◆ **WORK ORDER**
Could you output each line below exactly as it appears, excluding any pictures?

■ ■ ■ ■ ■ ■ ■

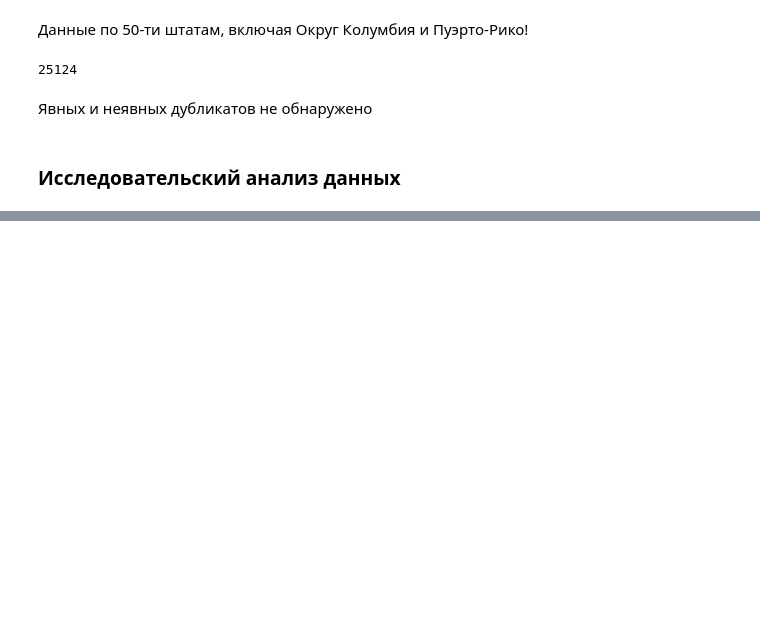
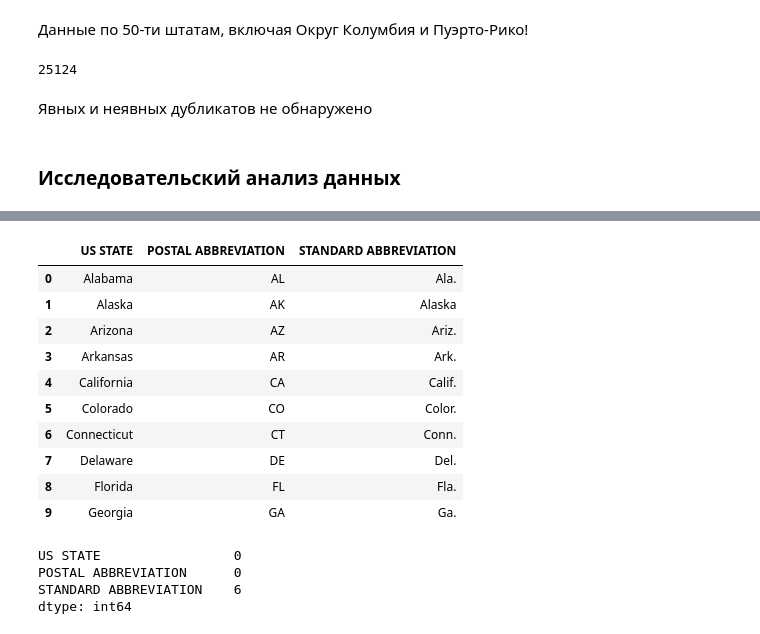
Before and after one commit to JuliVoronova/project_2, a Jupyter notebook: subway.ipynb, the cells around one changed output, grey strips where cells are left out. Drawn from its saved outputs; the diff is of its cells as text; code cells hidden in the pictures; blank space fills up the shorter version.

```diff
--- a/subway.ipynb
+++ b/subway.ipynb
@@ -99,0 +175,30 @@ a_data.plot(
+# %%
+# для более делатьного анализа найду информации о размере каждого штата
+
+# словарь с расшифровкой аббревиатур
+
+try:
+  states_name = pd.read_excel('C:/Users/juvoronova/Desktop/Projects/project_2/data/states_name.xlsx', sheet_name='name')
+  display(states_name.head(10))
+except:
+  states_name = pd.read_excel('/content/states_name.xlsx', sheet_name='name')
+  display(states_name.head(10))
+# %% [output]
+|  | US STATE | POSTAL ABBREVIATION | STANDARD ABBREVIATION |
+| 0 | Alabama | AL | Ala. |
+| 1 | Alaska | AK | Alaska |
+| 2 | Arizona | AZ | Ariz. |
+| 3 | Arkansas | AR | Ark. |
+| 4 | California | CA | Calif. |
+| 5 | Colorado | CO | Color. |
+| 6 | Connecticut | CT | Conn. |
+| 7 | Delaware | DE | Del. |
+| 8 | Florida | FL | Fla. |
+| 9 | Georgia | GA | Ga. |
+# %%
+states_name.isna().sum()
+# %% [output]
+US STATE                 0
+POSTAL ABBREVIATION      0
+STANDARD ABBREVIATION    6
+dtype: int64
```
Also changed, not shown: parts of 18 cells of this notebook, 1 other file.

■ ■ ■ ■ ■ ■ ■

◆ **WRITTEN SOLUTION**
Before and after one commit to JuliVoronova/project_2, a Jupyter notebook: subway.ipynb, the cells around one changed output, grey strips where cells are left out. Drawn from its saved outputs; the diff is of its cells as text; code cells hidden in the pictures; blank space fills up the shorter version.

```diff
--- a/subway.ipynb
+++ b/subway.ipynb
@@ -99,0 +175,30 @@ a_data.plot(
+# %%
+# для более делатьного анализа найду информации о размере каждого штата
+
+# словарь с расшифровкой аббревиатур
+
+try:
+  states_name = pd.read_excel('C:/Users/juvoronova/Desktop/Projects/project_2/data/states_name.xlsx', sheet_name='name')
+  display(states_name.head(10))
+except:
+  states_name = pd.read_excel('/content/states_name.xlsx', sheet_name='name')
+  display(states_name.head(10))
+# %% [output]
+|  | US STATE | POSTAL ABBREVIATION | STANDARD ABBREVIATION |
+| 0 | Alabama | AL | Ala. |
+| 1 | Alaska | AK | Alaska |
+| 2 | Arizona | AZ | Ariz. |
+| 3 | Arkansas | AR | Ark. |
+| 4 | California | CA | Calif. |
+| 5 | Colorado | CO | Color. |
+| 6 | Connecticut | CT | Conn. |
+| 7 | Delaware | DE | Del. |
+| 8 | Florida | FL | Fla. |
+| 9 | Georgia | GA | Ga. |
+# %%
+states_name.isna().sum()
+# %% [output]
+US STATE                 0
+POSTAL ABBREVIATION      0
+STANDARD ABBREVIATION    6
+dtype: int64
```
Also changed, not shown: parts of 18 cells of this notebook, 1 other file.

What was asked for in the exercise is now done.